## MATERIAL PROVIDED
-- Opening Marker --
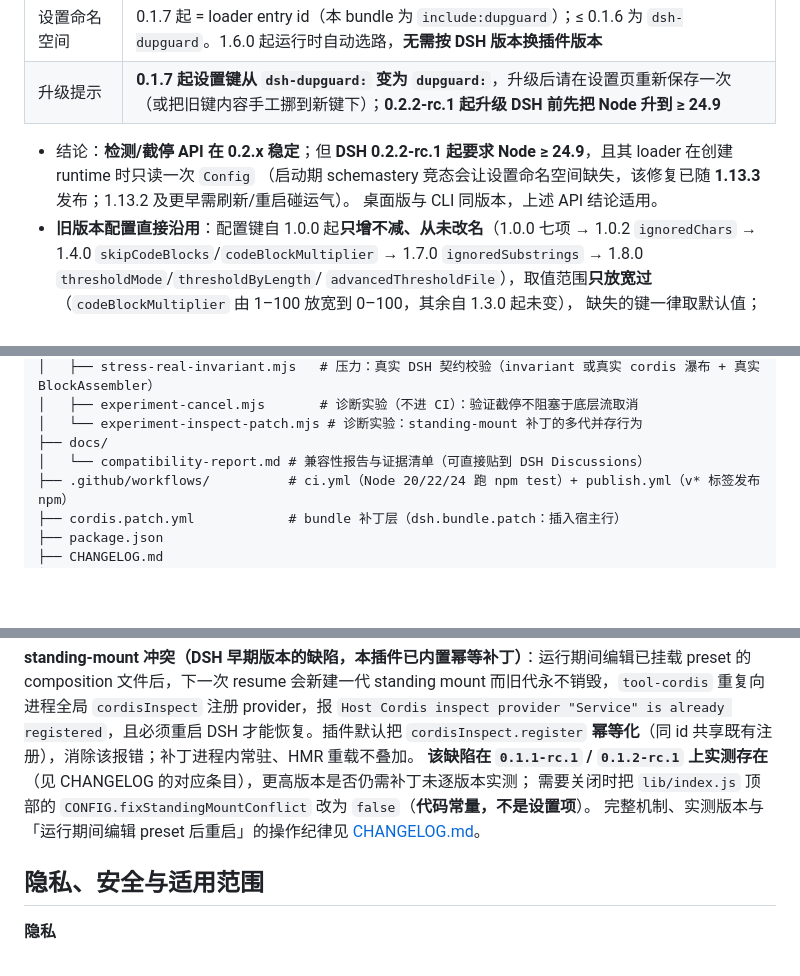
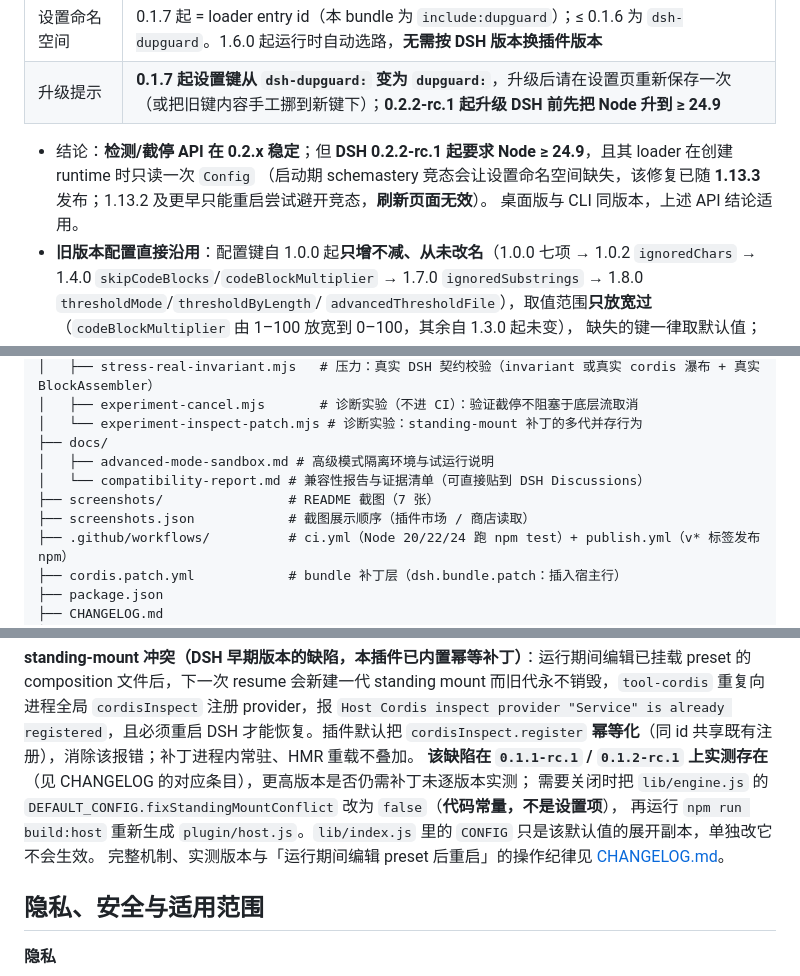
Before and after one commit to zqh260619/dsh-dupguard, a Markdown page: README.md, 3 parts joined by grey strips. Drawn GitHub-style; blank space fills up the shorter version.

```diff
--- a/README.md
+++ b/README.md
@@ -75,7 +77,7 @@ dsh plugin --profile web add dsh-dupguard      # 把 web 换成你的 profile
 | 升级提示 | **0.1.7 起设置键从 `dsh-dupguard:` 变为 `dupguard:`**，升级后请在设置页重新保存一次（或把旧键内容手工挪到新键下）；**0.2.2-rc.1 起升级 DSH 前先把 Node 升到 ≥ 24.9** |
 
 - 结论：**检测/截停 API 在 0.2.x 稳定**；但 **DSH 0.2.2-rc.1 起要求 Node ≥ 24.9**，且其 loader 在创建 runtime 时只读一次 `Config`
-  （启动期 schemastery 竞态会让设置命名空间缺失，该修复已随 **1.13.3** 发布；1.13.2 及更早需刷新/重启碰运气）。
+  （启动期 schemastery 竞态会让设置命名空间缺失，该修复已随 **1.13.3** 发布；1.13.2 及更早只能重启尝试避开竞态，**刷新页面无效**）。
   桌面版与 CLI 同版本，上述 API 结论适用。
 - **旧版本配置直接沿用**：配置键自 1.0.0 起**只增不减、从未改名**（1.0.0 七项 → 1.0.2 `ignoredChars` → 1.4.0
   `skipCodeBlocks`/`codeBlockMultiplier` → 1.7.0 `ignoredSubstrings` → 1.8.0 `thresholdMode`/`thresholdByLength`/
@@ -585,7 +589,10 @@ HTTP 路由的列表/动作/幂等/跨站拒绝/非法请求，以及「一次
 │   ├── experiment-cancel.mjs       # 诊断实验（不进 CI）：验证截停不阻塞于底层流取消
 │   └── experiment-inspect-patch.mjs # 诊断实验：standing-mount 补丁的多代并存行为
 ├── docs/
+│   ├── advanced-mode-sandbox.md # 高级模式隔离环境与试运行说明
 │   └── compatibility-report.md # 兼容性报告与证据清单（可直接贴到 DSH Discussions）
+├── screenshots/                # README 截图（7 张）
+├── screenshots.json            # 截图展示顺序（插件市场 / 商店读取）
 ├── .github/workflows/          # ci.yml（Node 20/22/24 跑 npm test）+ publish.yml（v* 标签发布 npm）
 ├── cordis.patch.yml            # bundle 补丁层（dsh.bundle.patch：插入宿主行）
 ├── package.json
@@ -661,7 +668,8 @@ loader 的 `unwrapExports` 兼容；相对路径以 profile 目录为基准）
 注册 provider，报 `Host Cordis inspect provider "Service" is already registered`，且必须重启 DSH 才能恢复。插件默认把
 `cordisInspect.register` **幂等化**（同 id 共享既有注册），消除该报错；补丁进程内常驻、HMR 重载不叠加。
 **该缺陷在 `0.1.1-rc.1` / `0.1.2-rc.1` 上实测存在**（见 CHANGELOG 的对应条目），更高版本是否仍需补丁未逐版本实测；
-需要关闭时把 `lib/index.js` 顶部的 `CONFIG.fixStandingMountConflict` 改为 `false`（**代码常量，不是设置项**）。
+需要关闭时把 `lib/engine.js` 的 `DEFAULT_CONFIG.fixStandingMountConflict` 改为 `false`（**代码常量，不是设置项**），
+再运行 `npm run build:host` 重新生成 `plugin/host.js`。`lib/index.js` 里的 `CONFIG` 只是该默认值的展开副本，单独改它不会生效。
 完整机制、实测版本与「运行期间编辑 preset 后重启」的操作纪律见 [CHANGELOG.md](CHANGELOG.md)。
 
 ## 隐私、安全与适用范围
```
Also changed, not shown: other parts of README.md (+25 -21 lines), README.en.md (+30 -22 lines), screenshots/03-settings-repeat-counts.png, screenshots/04-settings-length-table.png, screenshots/05-settings-ignore-list-and-notices.png.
-- Closing Marker --
## WORK REQUEST
The expected answer is the whole listing above, copied exactly, with images excluded.

## YOUR RESPONSE
Before and after one commit to zqh260619/dsh-dupguard, a Markdown page: README.md, 3 parts joined by grey strips. Drawn GitHub-style; blank space fills up the shorter version.

```diff
--- a/README.md
+++ b/README.md
@@ -75,7 +77,7 @@ dsh plugin --profile web add dsh-dupguard      # 把 web 换成你的 profile
 | 升级提示 | **0.1.7 起设置键从 `dsh-dupguard:` 变为 `dupguard:`**，升级后请在设置页重新保存一次（或把旧键内容手工挪到新键下）；**0.2.2-rc.1 起升级 DSH 前先把 Node 升到 ≥ 24.9** |
 
 - 结论：**检测/截停 API 在 0.2.x 稳定**；但 **DSH 0.2.2-rc.1 起要求 Node ≥ 24.9**，且其 loader 在创建 runtime 时只读一次 `Config`
-  （启动期 schemastery 竞态会让设置命名空间缺失，该修复已随 **1.13.3** 发布；1.13.2 及更早需刷新/重启碰运气）。
+  （启动期 schemastery 竞态会让设置命名空间缺失，该修复已随 **1.13.3** 发布；1.13.2 及更早只能重启尝试避开竞态，**刷新页面无效**）。
   桌面版与 CLI 同版本，上述 API 结论适用。
 - **旧版本配置直接沿用**：配置键自 1.0.0 起**只增不减、从未改名**（1.0.0 七项 → 1.0.2 `ignoredChars` → 1.4.0
   `skipCodeBlocks`/`codeBlockMultiplier` → 1.7.0 `ignoredSubstrings` → 1.8.0 `thresholdMode`/`thresholdByLength`/
@@ -585,7 +589,10 @@ HTTP 路由的列表/动作/幂等/跨站拒绝/非法请求，以及「一次
 │   ├── experiment-cancel.mjs       # 诊断实验（不进 CI）：验证截停不阻塞于底层流取消
 │   └── experiment-inspect-patch.mjs # 诊断实验：standing-mount 补丁的多代并存行为
 ├── docs/
+│   ├── advanced-mode-sandbox.md # 高级模式隔离环境与试运行说明
 │   └── compatibility-report.md # 兼容性报告与证据清单（可直接贴到 DSH Discussions）
+├── screenshots/                # README 截图（7 张）
+├── screenshots.json            # 截图展示顺序（插件市场 / 商店读取）
 ├── .github/workflows/          # ci.yml（Node 20/22/24 跑 npm test）+ publish.yml（v* 标签发布 npm）
 ├── cordis.patch.yml            # bundle 补丁层（dsh.bundle.patch：插入宿主行）
 ├── package.json
@@ -661,7 +668,8 @@ loader 的 `unwrapExports` 兼容；相对路径以 profile 目录为基准）
 注册 provider，报 `Host Cordis inspect provider "Service" is already registered`，且必须重启 DSH 才能恢复。插件默认把
 `cordisInspect.register` **幂等化**（同 id 共享既有注册），消除该报错；补丁进程内常驻、HMR 重载不叠加。
 **该缺陷在 `0.1.1-rc.1` / `0.1.2-rc.1` 上实测存在**（见 CHANGELOG 的对应条目），更高版本是否仍需补丁未逐版本实测；
-需要关闭时把 `lib/index.js` 顶部的 `CONFIG.fixStandingMountConflict` 改为 `false`（**代码常量，不是设置项**）。
+需要关闭时把 `lib/engine.js` 的 `DEFAULT_CONFIG.fixStandingMountConflict` 改为 `false`（**代码常量，不是设置项**），
+再运行 `npm run build:host` 重新生成 `plugin/host.js`。`lib/index.js` 里的 `CONFIG` 只是该默认值的展开副本，单独改它不会生效。
 完整机制、实测版本与「运行期间编辑 preset 后重启」的操作纪律见 [CHANGELOG.md](CHANGELOG.md)。
 
 ## 隐私、安全与适用范围
```
Also changed, not shown: other parts of README.md (+25 -21 lines), README.en.md (+30 -22 lines), screenshots/03-settings-repeat-counts.png, screenshots/04-settings-length-table.png, screenshots/05-settings-ignore-list-and-notices.png.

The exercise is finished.